━━━━━ DATA UNDER STUDY ━━━━━

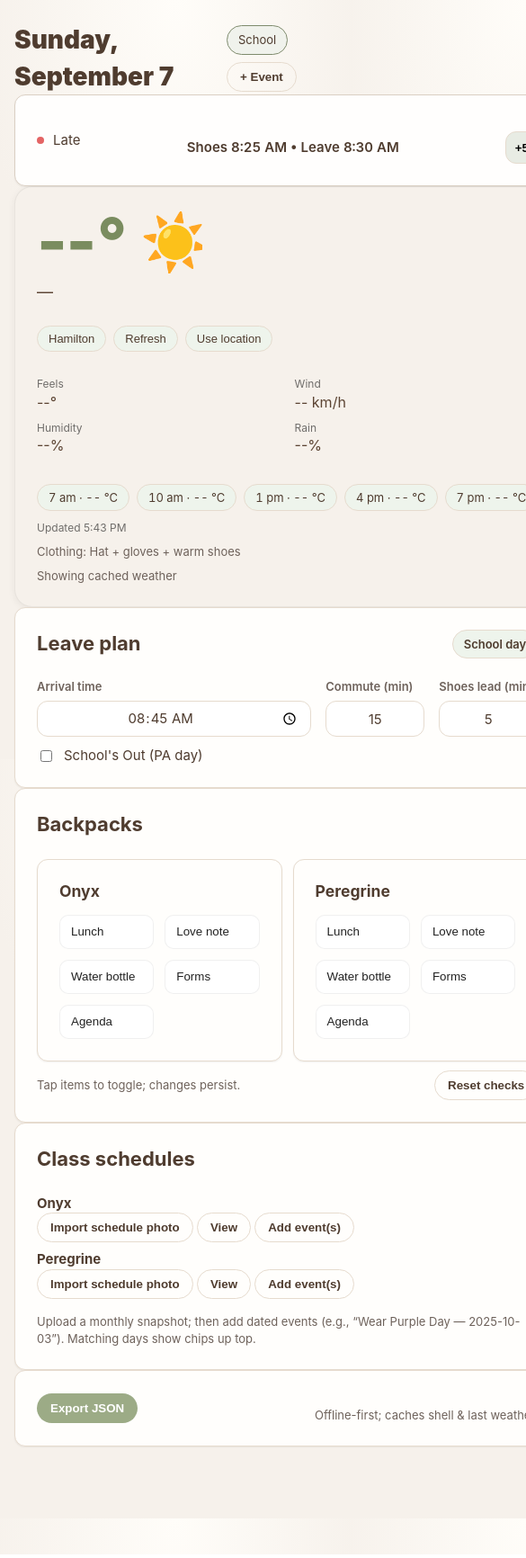
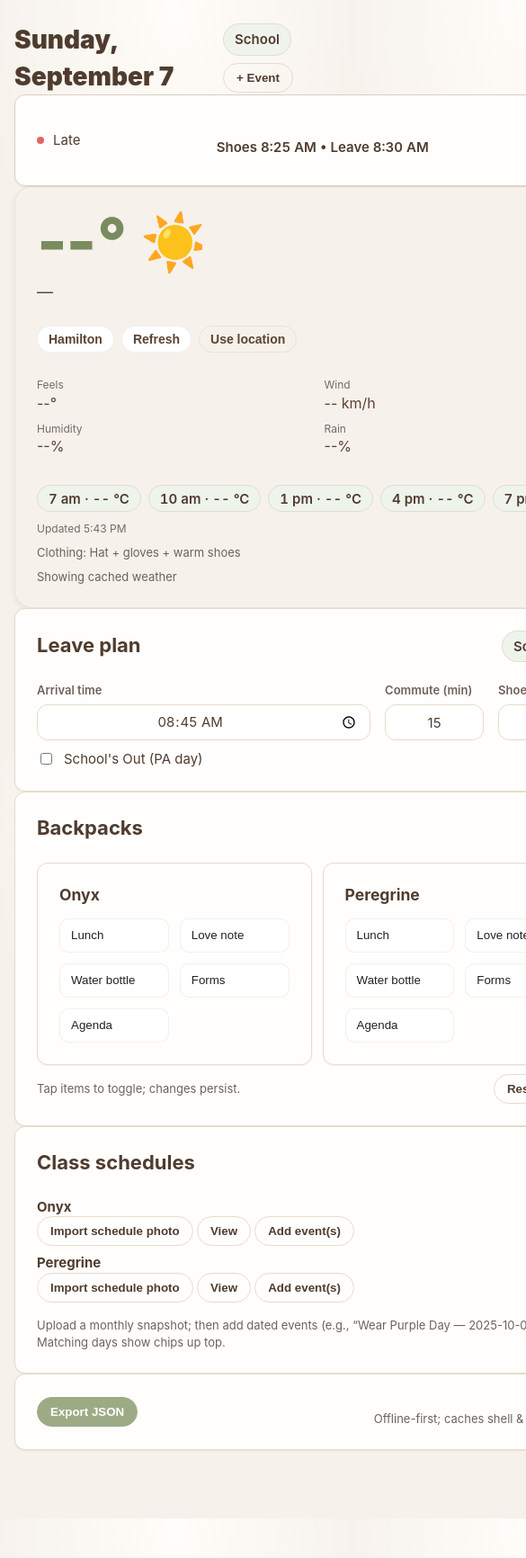
Before and after one commit to SkippyPixie/Morning-Checklist, a plain HTML site: page index.html in a window 390 px wide. Shown: the top 1732 px of the page at 90% size, 585 px wide, since content can reach past the window. Drawn offline with Linux system fonts and the light colour scheme; no server answers.

Commit message:
refactor: unify component classes

```diff
--- a/index.html
+++ b/index.html
@@ -59,22 +59,56 @@
   }
 }
 
-/* ---- Common UI ---- */
-.tag{ display:inline-flex; align-items:center; gap:8px; padding:6px 12px; border-radius:999px; font-weight:600; border:1px solid var(--border); background:#FFFDF9; color:var(--sepia); cursor:pointer; }
-.tag[aria-pressed="true"]{ background:var(--pill); }
-.tag-sage{ background:var(--pill); color:var(--sepia); }
+/* ---- Components ---- */
+.btn{
+  font-weight:700;
+  border-radius:999px;
+  padding:8px 14px;
+  border:1px solid var(--border);
+  background:transparent;
+  color:var(--sepia);
+  cursor:pointer;
+}
+.btn:active{ transform:translateY(1px); }
+.btn--filled{
+  background:var(--sage);
+  border-color:var(--sage);
+  color:#fff;
+}
+.btn-icon{ width:28px;height:28px;padding:0;display:inline-flex;align-items:center;justify-content:center; }
+
+.chip{
+  display:inline-flex;
+  align-items:center;
+  gap:8px;
+  padding:6px 12px;
+  border-radius:999px;
+  font-weight:600;
+  font-size:15px;
+  background:#FBF6F1;
+  border:1px solid var(--border);
+  color:var(--sepia);
+  cursor:pointer;
+}
+.chip--state,
+.chip[aria-pressed="true"]{
+  background:var(--pill);
+}
+
 .card{ background:var(--card); border:1px solid var(--border); border-radius:var(--radius); padding:var(--pad); box-shadow:var(--shadow-1); }
-.tag{ background:#FBF6F1; border-color:#EADFD3; }
-.tag[aria-pressed="true"]{ background:#EEF5EE; border-color:#D8E7D8; }
 .card-head{ display:flex; align-items:center; justify-content:space-between; padding-bottom:6px; }
 .card-title{ font-weight:700; font-size:22px; }
-.btn{ font-weight:700; border-radius:999px; padding:8px 14px; border:1px solid transparent; background:transparent; color:var(--sepia); cursor:pointer; }
-.btn:active{ transform:translateY(1px) }
-.btn-primary{ background:var(--sage); color:#fff; }
-.btn-ghost{ background:transparent; border:1px solid var(--border); }
-.btn-icon{ width:28px;height:28px;padding:0;display:inline-flex;align-items:center;justify-content:center; }
 .hint{ color:var(--muted); font-size:15px; margin-top:8px; }
 :focus-visible{ outline:2px solid var(--ring); outline-offset:2px; border-radius:12px; }
+
+/* Segmented control wrapper */
+.segmented{
+  display:inline-flex;
+  gap:4px;
+  padding:4px;
+  background:var(--pill);
+  border-radius:999px;
+}
 
 /* ---- Weather ---- */
 .weather-hero{
@@ -117,11 +151,11 @@
 
 .wx-aside{display:flex; flex-direction:column; gap:12px}
 .wx-chips{display:flex; flex-wrap:wrap; gap:8px}
-.chip{
+.wx-chips .chip{
   background:#fff; border:1px solid var(--line); border-radius:999px;
   padding:6px 12px; font-size:14px; color:var(--ink)
 }
-.chip--ghost{background:transparent}
+.wx-chips .chip--ghost{background:transparent}
 
 .wx-stats{display:grid; grid-template-columns:repeat(2, minmax(120px,1fr)); gap:8px 16px}
 .wx-stats dt{font-size:12px; color:rgba(0,0,0,.55)}
@@ -217,17 +251,6 @@
 .stack-8 > * + *{ margin-top:8px; }
 .stack-16 > * + *{ margin-top:16px; }
 .section-divider{ height:1px; background:color-mix(in oklab, var(--border), #000 5%); margin:12px 0; }
-
-/* === Chips / Tags unified ============================================== */
-.chip, .tag{
-  display:inline-flex; align-items:center; gap:8px;
-  padding:6px 12px; border-radius:999px; font-size:var(--fs-xs);
-  background:var(--pill); border:1px solid var(--border); color:var(--sepia);
-}
-[aria-pressed="true"].chip{
-  background: color-mix(in oklab, var(--sage), #fff 85%);
-  border-color: color-mix(in oklab, var(--sage), #000 14%);
-}
 
 /* === Status banner ====================================================== */
 .status-banner{
@@ -419,7 +442,7 @@
       <div class="today-tags">
         <!-- Only School remains; pressed=true means "School day" -->
         <span class="chip" role="button" tabindex="0" aria-pressed="true" data-tag="school">School</span>
-        <button class="btn btn-ghost" id="quickAdd" aria-label="Quick add event">+ Event</button>
+        <button class="btn" id="quickAdd" aria-label="Quick add event">+ Event</button>
       </div>
     </section>
 
@@ -470,7 +493,7 @@
         <section class="card leave-plan" aria-label="Leave plan">
         <header class="card-head">
           <div class="card-title">Leave plan</div>
-          <div class="tag tag-sage" id="schoolState">School day</div>
+          <div class="chip chip--state" id="schoolState">School day</div>
         </header>
         <div class="leave-form">
           <div class="field">
@@ -498,7 +521,7 @@
         <div class="backpacks-grid" id="packs"></div>
         <div class="hint" style="margin-top:10px; display:flex; justify-content:space-between; align-items:center;">
           <span>Tap items to toggle; changes persist.</span>
-          <button class="btn btn-ghost" id="resetPacks">Reset checks</button>
+          <button class="btn" id="resetPacks">Reset checks</button>
         </div>
       </section>
 
@@ -507,22 +530,22 @@
         <div class="schedule-actions">
           <div>
             <div><b>Onyx</b></div>
-            <button class="btn btn-ghost" id="onyxImport">Import schedule photo</button>
-            <button class="btn btn-ghost" id="onyxView">View</button>
-            <button class="btn btn-ghost" id="onyxAddEvent">Add event(s)</button>
+            <button class="btn" id="onyxImport">Import schedule photo</button>
+            <button class="btn" id="onyxView">View</button>
+            <button class="btn" id="onyxAddEvent">Add event(s)</button>
           </div>
           <div>
             <div><b>Peregrine</b></div>
-            <button class="btn btn-ghost" id="pereImport">Import schedule photo</button>
-            <button class="btn btn-ghost" id="pereView">View</button>
-            <button class="btn btn-ghost" id="pereAddEvent">Add event(s)</button>
+            <button class="btn" id="pereImport">Import schedule photo</button>
+            <button class="btn" id="pereView">View</button>
+            <button class="btn" id="pereAddEvent">Add event(s)</button>
           </div>
         </div>
         <div class="hint">Upload a monthly snapshot; then add dated events (e.g., “Wear Purple Day — 2025-10-03”). Matching days show chips up top.</div>
       </section>
 
         <section class="card utilities" aria-label="Utilities" style="display:flex; justify-content:space-between; align-items:center;">
-          <button class="btn btn-primary" id="exportBtn" aria-label="Export data as JSON">Export JSON</button>
+          <button class="btn btn--filled" id="exportBtn" aria-label="Export data as JSON">Export JSON</button>
           <div class="hint">Offline-first; caches shell & last weather.</div>
         </section>
       </div>
@@ -532,8 +555,8 @@
           <header class="card-head">
             <div class="card-title">Morning Timeline</div>
             <div style="display:flex;gap:8px;align-items:center">
-              <button class="btn btn-ghost" id="addTask">+ Task</button>
-              <button class="btn btn-ghost" id="toggleDense">Dense</button>
+              <button class="btn" id="addTask">+ Task</button>
+              <button class="btn" id="toggleDense">Dense</button>
             </div>
           </header>
           <div id="timeline"></div>
@@ -546,7 +569,7 @@
   <dialog id="imgModal" class="modal">
     <header>
       <div>Schedule</div>
-      <button class="btn btn-ghost" id="modalClose">Close</button>
+      <button class="btn" id="modalClose">Close</button>
     </header>
     <div class="content"><img id="modalImg" alt="Uploaded schedule image" /></div>
   </dialog>
@@ -891,7 +914,7 @@
         const info=document.createElement('div'); info.innerHTML=`<div class="label">${escapeHtml(t.text)}</div>`;
         card.append(bottle,info);
         const actions=document.createElement('div'); actions.className='actions';
-        const del=document.createElement('button'); del.className='btn btn-ghost btn-icon'; del.setAttribute('aria-label','Delete'); del.textContent='×';
+        const del=document.createElement('button'); del.className='btn btn-icon'; del.setAttribute('aria-label','Delete'); del.textContent='×';
         del.onclick=()=>{ S.todos=S.todos.filter(x=>x!==t); save(); renderTimeline(L,SH); updateMedState(); };
         actions.appendChild(del); card.appendChild(actions);
         card.onclick=()=>{
@@ -905,7 +928,7 @@
       } else {
         card.className='cardlet'; card.setAttribute('role','checkbox'); card.setAttribute('aria-checked',t.done?'true':'false'); card.innerHTML=`<div class="label">${escapeHtml(t.text)}</div>`;
         const actions=document.createElement('div'); actions.className='actions';
-        const del=document.createElement('button'); del.className='btn btn-ghost btn-icon'; del.setAttribute('aria-label','Delete'); del.textContent='×';
+        const del=document.createElement('button'); del.className='btn btn-icon'; del.setAttribute('aria-label','Delete'); del.textContent='×';
         del.onclick=()=>{ S.todos=S.todos.filter(x=>x!==t); save(); renderTimeline(L,SH); updateMedState(); };
         actions.appendChild(del); card.appendChild(actions);
         card.onclick=()=>{
```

━━━━━

• _PROBLEM STATEMENT_
Among the lines above, find those with the string "header" and copy them.

• _WRITTEN RESPONSE_
         <header class="card-head">
         </header>
           <header class="card-head">
           </header>
     <header>
     </header>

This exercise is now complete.